How worrisome are soaring food prices? Wells Fargo says it depends and I think they’re right. This recent report succinctly summarized the fears over food prices and why the price increases are likely to cause far more trouble in the emerging markets than in the developed world. This is not to say that rising food prices won’t prove problematic in the developed world, however, the developed world is far less dependent on food costs as a percentage of total income than the emerging world. Therefore, I wouldn’t expect developed world central banks to react too negatively to rising food prices. Emerging market central banks, on the other hand, have a different battle on their hands and are now grappling to control what look like overheating economic conditions. (via Wells Fargo):
“Prices of grains, which are internationally traded commodities, have been rising sharply lately. As shown on the front page, corn prices are now within spitting distance of their 2008 highs. Wheat prices are further off of their previous peaks, but they too have moved up markedly in recent months. A combination of strong economic growth in some large developing countries, which has significantly increased the demand for foodstuffs, and poor harvests in some important food-producing nations, such as Australia, Russia and the Ukraine, seem to be behind the recent increase in food prices.
Do recent increases in food prices have implications for overall inflation rates and, in turn, central bank policy rates?
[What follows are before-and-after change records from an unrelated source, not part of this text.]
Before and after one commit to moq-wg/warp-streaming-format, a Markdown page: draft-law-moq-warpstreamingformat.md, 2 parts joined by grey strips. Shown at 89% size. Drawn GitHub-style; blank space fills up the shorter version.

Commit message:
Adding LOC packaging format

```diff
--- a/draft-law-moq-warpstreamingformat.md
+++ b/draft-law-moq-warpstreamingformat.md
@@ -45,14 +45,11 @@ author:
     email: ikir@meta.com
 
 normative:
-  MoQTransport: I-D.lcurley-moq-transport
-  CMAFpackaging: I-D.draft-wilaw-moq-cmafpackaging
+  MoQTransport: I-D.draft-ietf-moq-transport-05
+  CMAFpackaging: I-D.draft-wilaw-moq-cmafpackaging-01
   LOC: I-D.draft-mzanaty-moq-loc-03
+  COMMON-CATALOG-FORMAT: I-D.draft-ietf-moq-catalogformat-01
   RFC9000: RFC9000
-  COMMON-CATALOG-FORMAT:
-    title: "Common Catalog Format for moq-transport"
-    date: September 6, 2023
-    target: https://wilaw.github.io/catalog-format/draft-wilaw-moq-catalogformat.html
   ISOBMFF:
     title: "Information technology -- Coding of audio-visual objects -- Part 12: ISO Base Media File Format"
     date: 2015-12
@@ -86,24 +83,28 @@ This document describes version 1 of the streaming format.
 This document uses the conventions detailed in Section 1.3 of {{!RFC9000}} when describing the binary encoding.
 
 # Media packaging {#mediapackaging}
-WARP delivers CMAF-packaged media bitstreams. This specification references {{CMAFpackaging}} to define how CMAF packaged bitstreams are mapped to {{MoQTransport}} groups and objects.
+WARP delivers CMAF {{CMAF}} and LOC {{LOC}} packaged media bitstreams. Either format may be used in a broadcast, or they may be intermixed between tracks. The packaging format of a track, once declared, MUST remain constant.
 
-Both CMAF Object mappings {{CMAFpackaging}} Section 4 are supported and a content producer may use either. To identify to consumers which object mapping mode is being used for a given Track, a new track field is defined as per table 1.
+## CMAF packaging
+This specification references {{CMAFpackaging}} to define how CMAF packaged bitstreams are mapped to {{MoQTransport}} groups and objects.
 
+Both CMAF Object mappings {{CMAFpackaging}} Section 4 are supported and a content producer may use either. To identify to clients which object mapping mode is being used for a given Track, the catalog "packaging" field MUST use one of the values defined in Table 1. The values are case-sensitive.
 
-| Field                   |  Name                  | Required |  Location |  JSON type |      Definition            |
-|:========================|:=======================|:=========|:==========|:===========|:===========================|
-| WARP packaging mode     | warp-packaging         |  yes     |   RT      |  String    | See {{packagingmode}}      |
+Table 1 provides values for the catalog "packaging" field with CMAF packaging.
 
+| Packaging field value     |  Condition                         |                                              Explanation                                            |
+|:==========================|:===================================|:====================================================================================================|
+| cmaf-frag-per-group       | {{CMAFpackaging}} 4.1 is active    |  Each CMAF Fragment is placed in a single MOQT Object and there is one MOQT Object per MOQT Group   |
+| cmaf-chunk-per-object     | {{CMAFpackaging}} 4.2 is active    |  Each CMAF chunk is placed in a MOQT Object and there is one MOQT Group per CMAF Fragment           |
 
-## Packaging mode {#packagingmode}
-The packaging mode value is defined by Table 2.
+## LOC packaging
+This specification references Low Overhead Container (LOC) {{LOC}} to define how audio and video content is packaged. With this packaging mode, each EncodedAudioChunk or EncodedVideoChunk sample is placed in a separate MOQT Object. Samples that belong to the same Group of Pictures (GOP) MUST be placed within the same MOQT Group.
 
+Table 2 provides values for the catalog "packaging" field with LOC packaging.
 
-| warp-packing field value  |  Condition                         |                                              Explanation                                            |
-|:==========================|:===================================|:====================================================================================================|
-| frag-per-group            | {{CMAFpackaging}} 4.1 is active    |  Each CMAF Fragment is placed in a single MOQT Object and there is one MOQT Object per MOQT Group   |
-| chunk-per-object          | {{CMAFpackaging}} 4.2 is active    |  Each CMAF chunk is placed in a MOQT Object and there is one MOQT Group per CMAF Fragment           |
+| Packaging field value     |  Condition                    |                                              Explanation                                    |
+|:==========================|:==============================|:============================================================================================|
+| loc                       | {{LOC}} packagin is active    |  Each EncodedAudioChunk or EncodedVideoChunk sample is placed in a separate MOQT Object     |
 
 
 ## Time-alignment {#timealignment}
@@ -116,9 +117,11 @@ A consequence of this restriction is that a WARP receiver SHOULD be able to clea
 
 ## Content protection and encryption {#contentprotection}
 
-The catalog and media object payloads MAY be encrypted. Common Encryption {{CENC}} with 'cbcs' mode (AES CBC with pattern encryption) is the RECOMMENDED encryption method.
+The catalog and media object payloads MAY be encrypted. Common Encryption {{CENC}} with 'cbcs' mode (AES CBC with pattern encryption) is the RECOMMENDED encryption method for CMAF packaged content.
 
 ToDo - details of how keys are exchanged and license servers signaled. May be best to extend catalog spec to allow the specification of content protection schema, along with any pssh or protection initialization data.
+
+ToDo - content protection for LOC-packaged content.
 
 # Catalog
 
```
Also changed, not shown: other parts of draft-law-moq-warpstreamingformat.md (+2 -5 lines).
The answer seems to be “it depends.” In our view, the increase in food prices has more inflationary pressures for developing economies than for advanced economies. Take the Eurozone, for example. Food accounts for only 15 percent of the consumer price index (CPI) in the Eurozone. Although the overall rate of CPI inflation has risen to 2.4 percent, which is above the European Central Bank’s (ECB) implicit target rate of around two percent, the core rate of inflation, which excludes food as well as energy prices, remains benign (top chart).”
“Our sense is that the ECB will hold fire as long as the core rate of inflation does not start to trend higher. In order for core prices to accelerate, workers would need to demand higher wages to compensate them for the recent rise in food prices. With the Eurozone unemployment rate at 10 percent, which is a 13-year high, workers probably don’t have much bargaining power at present. With overall labor costs in the Eurozone up only 0.8 percent over the past 12 months, it is difficult to envision a significant increase in wage inflation anytime soon.
In contrast, we believe that the rise in food prices has more inflationary implications for developing countries, because food accounts for a higher proportion of the consumption basket in those countries. For example, food accounts for one-third of the CPI in China. Moreover, strong economic growth in many developing countries over the past year or so gives workers in some of those economies more bargaining power. Data on Chinese wages are not very current, but wage growth in China started to edge up in the second half of last year. The large wage concessions that workers were able to wrestle last year from Japanese auto manufacturers operating in China is consistent with the uptick in wage growth that is evident in the “hard” data. The run-up in food prices has lifted the overall rate of Chinese CPI inflation to five percent (middle chart).”
“More disturbingly, however, non-food price inflation has trended up to its highest rate since 2008 (middle chart). In response, the Chinese central bank has been tightening policy. Since October, the central bank has hiked its benchmark lending rate by 75 bps (bottom chart).”
“It has also raised the required reserve ratio by 200 bps since November in an attempt to drain some of the liquidity out of the banking system. Although Chinese authorities tend to change economic policies in a gradual fashion, the risk is growing that rising inflationary pressures will lead the central bank to tighten aggressively. This risk also applies to other important developing economies such as India. In our view, rising food prices represent a significant downside risk to economic growth in the developing world.”
Source: Wells Fargo